If instead of 2.8 I would have got 13 I would have grave doubts about the fact that
the die is balanced: the 95th percentile is 11.1.

Another example.
A friend tells me: This coin is fair. In fact on 1000 throws I got 499 "heads" and
501 "tails". What can I conclude on the likelihood of what my friend said?

How many degrees of freedom are there in this case? Also in this case I have only one
known condition: the number of classes. The degrees of freedom are 2-1 = 1.
From the tabulation I have that 0.004 corresponds approximately to the 5th percentile.
This is therefore a rather abnormal value.
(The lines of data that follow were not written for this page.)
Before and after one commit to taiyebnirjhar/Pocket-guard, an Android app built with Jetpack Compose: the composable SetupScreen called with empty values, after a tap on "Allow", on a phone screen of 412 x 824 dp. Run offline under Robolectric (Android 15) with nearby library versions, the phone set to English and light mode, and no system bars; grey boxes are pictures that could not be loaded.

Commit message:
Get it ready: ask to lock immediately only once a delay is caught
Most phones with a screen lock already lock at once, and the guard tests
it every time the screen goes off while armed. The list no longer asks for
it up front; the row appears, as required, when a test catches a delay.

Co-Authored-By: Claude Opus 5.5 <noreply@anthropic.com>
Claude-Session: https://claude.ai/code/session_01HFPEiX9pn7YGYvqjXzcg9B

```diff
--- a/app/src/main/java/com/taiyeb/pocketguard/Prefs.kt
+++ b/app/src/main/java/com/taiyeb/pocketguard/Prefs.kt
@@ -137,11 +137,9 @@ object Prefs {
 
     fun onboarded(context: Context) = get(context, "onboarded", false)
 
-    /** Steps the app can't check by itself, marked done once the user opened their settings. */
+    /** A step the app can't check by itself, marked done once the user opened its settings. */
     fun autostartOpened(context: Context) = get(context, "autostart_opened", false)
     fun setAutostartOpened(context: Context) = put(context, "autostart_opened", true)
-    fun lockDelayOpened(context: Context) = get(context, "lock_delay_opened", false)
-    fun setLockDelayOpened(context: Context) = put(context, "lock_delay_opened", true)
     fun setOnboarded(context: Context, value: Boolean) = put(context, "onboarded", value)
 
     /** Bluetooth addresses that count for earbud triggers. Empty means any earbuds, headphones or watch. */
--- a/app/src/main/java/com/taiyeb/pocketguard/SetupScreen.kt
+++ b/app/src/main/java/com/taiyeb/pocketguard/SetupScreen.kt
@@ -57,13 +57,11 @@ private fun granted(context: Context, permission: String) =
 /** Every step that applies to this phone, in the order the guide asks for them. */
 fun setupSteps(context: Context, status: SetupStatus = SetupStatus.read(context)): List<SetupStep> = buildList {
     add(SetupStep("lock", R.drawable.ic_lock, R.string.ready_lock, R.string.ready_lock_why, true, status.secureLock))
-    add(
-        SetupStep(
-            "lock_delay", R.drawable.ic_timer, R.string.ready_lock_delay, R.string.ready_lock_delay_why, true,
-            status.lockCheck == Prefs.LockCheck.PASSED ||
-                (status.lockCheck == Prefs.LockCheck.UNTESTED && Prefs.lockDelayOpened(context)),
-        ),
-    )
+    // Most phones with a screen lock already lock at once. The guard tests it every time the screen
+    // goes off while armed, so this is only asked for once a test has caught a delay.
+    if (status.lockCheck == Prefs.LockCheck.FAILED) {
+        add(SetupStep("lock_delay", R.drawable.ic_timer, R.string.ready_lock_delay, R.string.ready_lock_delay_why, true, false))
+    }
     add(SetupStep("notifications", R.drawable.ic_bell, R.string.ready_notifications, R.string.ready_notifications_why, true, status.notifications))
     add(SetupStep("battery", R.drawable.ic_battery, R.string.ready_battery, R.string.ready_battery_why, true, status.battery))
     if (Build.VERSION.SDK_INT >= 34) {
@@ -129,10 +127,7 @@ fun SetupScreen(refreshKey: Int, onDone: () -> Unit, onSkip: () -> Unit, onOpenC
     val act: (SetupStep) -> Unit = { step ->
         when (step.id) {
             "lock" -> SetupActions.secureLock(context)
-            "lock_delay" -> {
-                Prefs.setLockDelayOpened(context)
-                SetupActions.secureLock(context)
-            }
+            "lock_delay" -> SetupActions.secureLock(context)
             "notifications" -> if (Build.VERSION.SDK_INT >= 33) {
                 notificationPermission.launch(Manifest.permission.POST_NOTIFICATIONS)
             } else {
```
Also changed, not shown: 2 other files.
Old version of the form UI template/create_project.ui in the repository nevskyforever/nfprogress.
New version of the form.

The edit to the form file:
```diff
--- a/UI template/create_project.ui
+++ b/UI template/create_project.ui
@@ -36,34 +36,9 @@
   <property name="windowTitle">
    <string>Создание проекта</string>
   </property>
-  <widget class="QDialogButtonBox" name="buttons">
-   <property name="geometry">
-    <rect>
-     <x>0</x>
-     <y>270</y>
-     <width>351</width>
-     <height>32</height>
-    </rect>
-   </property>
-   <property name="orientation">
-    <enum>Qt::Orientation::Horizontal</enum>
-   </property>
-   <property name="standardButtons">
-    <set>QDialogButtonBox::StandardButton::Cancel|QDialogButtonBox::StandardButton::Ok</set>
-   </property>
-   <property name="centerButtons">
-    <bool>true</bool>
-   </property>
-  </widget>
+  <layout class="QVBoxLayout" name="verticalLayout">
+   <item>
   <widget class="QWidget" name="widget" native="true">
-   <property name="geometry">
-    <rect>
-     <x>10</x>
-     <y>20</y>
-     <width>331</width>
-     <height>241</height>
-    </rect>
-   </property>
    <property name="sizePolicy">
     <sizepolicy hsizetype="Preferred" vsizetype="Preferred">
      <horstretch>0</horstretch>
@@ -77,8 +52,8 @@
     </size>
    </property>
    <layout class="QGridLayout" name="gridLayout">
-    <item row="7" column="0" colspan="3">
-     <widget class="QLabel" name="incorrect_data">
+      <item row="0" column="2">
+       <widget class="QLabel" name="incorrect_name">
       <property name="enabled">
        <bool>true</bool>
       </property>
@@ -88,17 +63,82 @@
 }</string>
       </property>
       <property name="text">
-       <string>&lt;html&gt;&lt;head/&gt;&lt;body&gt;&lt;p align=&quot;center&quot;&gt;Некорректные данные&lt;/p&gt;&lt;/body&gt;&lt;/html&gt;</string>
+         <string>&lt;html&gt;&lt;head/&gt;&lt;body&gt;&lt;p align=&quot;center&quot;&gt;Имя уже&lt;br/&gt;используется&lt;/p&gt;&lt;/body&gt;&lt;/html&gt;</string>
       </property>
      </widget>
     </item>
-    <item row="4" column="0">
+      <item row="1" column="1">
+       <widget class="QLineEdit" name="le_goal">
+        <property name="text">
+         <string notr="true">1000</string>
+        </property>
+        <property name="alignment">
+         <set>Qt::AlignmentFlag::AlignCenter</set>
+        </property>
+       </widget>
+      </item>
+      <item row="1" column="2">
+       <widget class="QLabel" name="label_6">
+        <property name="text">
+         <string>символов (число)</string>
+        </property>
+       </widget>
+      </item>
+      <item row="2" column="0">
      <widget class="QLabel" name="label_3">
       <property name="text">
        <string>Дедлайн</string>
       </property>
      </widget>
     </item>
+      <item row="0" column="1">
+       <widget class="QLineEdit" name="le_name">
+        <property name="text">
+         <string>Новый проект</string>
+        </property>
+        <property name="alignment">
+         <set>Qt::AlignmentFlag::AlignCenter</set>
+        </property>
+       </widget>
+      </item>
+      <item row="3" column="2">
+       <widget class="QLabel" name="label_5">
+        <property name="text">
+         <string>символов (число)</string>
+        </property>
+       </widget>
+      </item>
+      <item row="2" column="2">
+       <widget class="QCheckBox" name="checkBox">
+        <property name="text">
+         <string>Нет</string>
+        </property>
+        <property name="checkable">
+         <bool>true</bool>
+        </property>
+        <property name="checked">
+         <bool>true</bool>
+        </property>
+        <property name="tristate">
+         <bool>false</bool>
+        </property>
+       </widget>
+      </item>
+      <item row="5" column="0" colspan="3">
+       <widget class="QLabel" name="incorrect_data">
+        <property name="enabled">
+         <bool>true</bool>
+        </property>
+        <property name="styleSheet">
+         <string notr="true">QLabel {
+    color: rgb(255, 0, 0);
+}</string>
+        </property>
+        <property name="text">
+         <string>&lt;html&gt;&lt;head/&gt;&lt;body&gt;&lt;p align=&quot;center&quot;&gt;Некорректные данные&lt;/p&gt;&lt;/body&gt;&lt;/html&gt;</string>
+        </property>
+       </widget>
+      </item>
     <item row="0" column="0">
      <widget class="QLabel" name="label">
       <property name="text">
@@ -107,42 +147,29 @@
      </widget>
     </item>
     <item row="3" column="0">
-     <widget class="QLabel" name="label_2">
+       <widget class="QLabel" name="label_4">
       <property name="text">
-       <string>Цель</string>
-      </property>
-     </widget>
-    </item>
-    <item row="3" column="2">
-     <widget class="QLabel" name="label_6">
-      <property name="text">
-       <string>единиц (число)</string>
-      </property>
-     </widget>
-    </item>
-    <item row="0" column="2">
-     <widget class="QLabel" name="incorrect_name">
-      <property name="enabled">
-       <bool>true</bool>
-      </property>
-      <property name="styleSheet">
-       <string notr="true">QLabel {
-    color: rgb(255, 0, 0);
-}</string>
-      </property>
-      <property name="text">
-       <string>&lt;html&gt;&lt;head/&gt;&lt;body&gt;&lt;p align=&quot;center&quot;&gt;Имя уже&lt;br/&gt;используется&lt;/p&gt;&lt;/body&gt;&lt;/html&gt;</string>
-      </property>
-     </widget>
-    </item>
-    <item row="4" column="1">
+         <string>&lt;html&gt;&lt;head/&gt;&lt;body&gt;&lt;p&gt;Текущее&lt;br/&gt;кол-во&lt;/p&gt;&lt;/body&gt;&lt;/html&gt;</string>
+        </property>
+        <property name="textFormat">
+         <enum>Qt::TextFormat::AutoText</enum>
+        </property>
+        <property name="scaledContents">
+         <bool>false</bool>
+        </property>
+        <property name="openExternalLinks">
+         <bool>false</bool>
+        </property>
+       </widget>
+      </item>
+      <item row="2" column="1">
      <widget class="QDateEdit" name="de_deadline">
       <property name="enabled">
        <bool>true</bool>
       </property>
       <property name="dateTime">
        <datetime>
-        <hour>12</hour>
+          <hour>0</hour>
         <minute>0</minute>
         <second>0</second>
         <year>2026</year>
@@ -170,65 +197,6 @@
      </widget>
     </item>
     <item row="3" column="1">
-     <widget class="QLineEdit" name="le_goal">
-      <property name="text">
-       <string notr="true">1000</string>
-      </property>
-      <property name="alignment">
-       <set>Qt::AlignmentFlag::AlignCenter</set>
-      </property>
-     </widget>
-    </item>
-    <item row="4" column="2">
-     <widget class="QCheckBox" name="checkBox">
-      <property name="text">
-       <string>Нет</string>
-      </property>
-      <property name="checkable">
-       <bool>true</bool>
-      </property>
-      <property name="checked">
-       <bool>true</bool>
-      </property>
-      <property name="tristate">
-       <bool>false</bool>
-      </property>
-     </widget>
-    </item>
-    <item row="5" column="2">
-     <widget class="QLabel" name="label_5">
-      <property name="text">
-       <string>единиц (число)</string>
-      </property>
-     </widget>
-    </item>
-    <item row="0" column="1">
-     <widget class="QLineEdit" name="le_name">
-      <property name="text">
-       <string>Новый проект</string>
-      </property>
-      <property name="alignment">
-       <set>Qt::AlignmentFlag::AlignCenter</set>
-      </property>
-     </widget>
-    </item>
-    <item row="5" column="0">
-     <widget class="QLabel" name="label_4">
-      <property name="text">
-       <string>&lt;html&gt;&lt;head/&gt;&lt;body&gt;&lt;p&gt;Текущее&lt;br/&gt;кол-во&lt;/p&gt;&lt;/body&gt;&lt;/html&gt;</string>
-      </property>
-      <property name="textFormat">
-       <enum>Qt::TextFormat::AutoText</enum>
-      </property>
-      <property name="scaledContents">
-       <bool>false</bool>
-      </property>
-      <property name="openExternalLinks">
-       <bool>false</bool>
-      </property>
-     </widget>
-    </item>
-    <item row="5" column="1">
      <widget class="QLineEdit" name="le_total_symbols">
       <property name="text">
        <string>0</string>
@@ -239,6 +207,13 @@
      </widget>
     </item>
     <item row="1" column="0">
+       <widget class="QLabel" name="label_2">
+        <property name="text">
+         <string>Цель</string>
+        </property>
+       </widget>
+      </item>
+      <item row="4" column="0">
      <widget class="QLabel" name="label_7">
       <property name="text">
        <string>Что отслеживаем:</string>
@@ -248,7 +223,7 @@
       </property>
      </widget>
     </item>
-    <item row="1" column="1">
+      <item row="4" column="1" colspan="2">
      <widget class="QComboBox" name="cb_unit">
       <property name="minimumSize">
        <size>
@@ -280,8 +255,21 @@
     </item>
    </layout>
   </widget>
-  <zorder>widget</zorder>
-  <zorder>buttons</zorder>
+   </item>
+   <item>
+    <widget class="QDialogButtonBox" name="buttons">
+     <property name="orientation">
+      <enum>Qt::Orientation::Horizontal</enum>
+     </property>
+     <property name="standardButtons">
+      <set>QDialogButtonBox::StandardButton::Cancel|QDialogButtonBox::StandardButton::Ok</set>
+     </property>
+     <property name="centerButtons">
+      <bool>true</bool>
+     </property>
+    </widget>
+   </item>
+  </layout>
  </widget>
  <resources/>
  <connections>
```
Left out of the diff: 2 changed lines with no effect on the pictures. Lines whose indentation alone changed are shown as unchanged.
It is reasonable to assume that the friend
has told us a lie.

d.f.     5       10      25      50      75      90      95
1       0.00393 0.0158  0.102   0.455   1.32    2.71    3.84

Another example.
An investigation of the weight of males between 45 and 55 years of a certain nation.

The sample is 825 males, in 11 classes: 54-60, 61-70,..,124-130, ie. [53.5,60.5),
[60.5,70.5),.., [123.5,130.5).
nc = 11
O: 4, 39, 122, 197, 192, 126, 93, 33, 16, 2,1
Is it acceptable that the distribution be gaussian with the same mean and standard
deviation?
With pocket calculator-2 we find:
57*4, 64*39, 71*122, 78*197,85*192, 92*126, 99*93,106*33, 113*16, 120*2, 127*1
n = 825    mean = 84.296 experimental    standard dev. = 11.512
see here
The graphs seem to agree, but if we look closely at the shape … And the data
is numerous …  Let's check!
With integral of Gauss distribution we find:
0.015629121359   if a=53.5  b=60.5,  m=84.296 sigma=11.512
...
0.0003003212279  if a=123.5 b=130.5, m=84.296 sigma=11.512
I round up:
0.01563,0.05292,0.12512,0.20665,0.23846,0.19227,0.1083,0.04262,0.01171,0.002245,0.000300

The imposed connections are 3: the number of classes, the mean and the
standard deviation; the degrees of freedom are 11-3 = 8.

d.f.     5       10      25      50      75      90      95
8       2.73    3.49    5.07    7.34    10.2    13.4    15.5

27.6 > 15.5:
clearly we must discard the hypothesis that the distribution is Gaussian!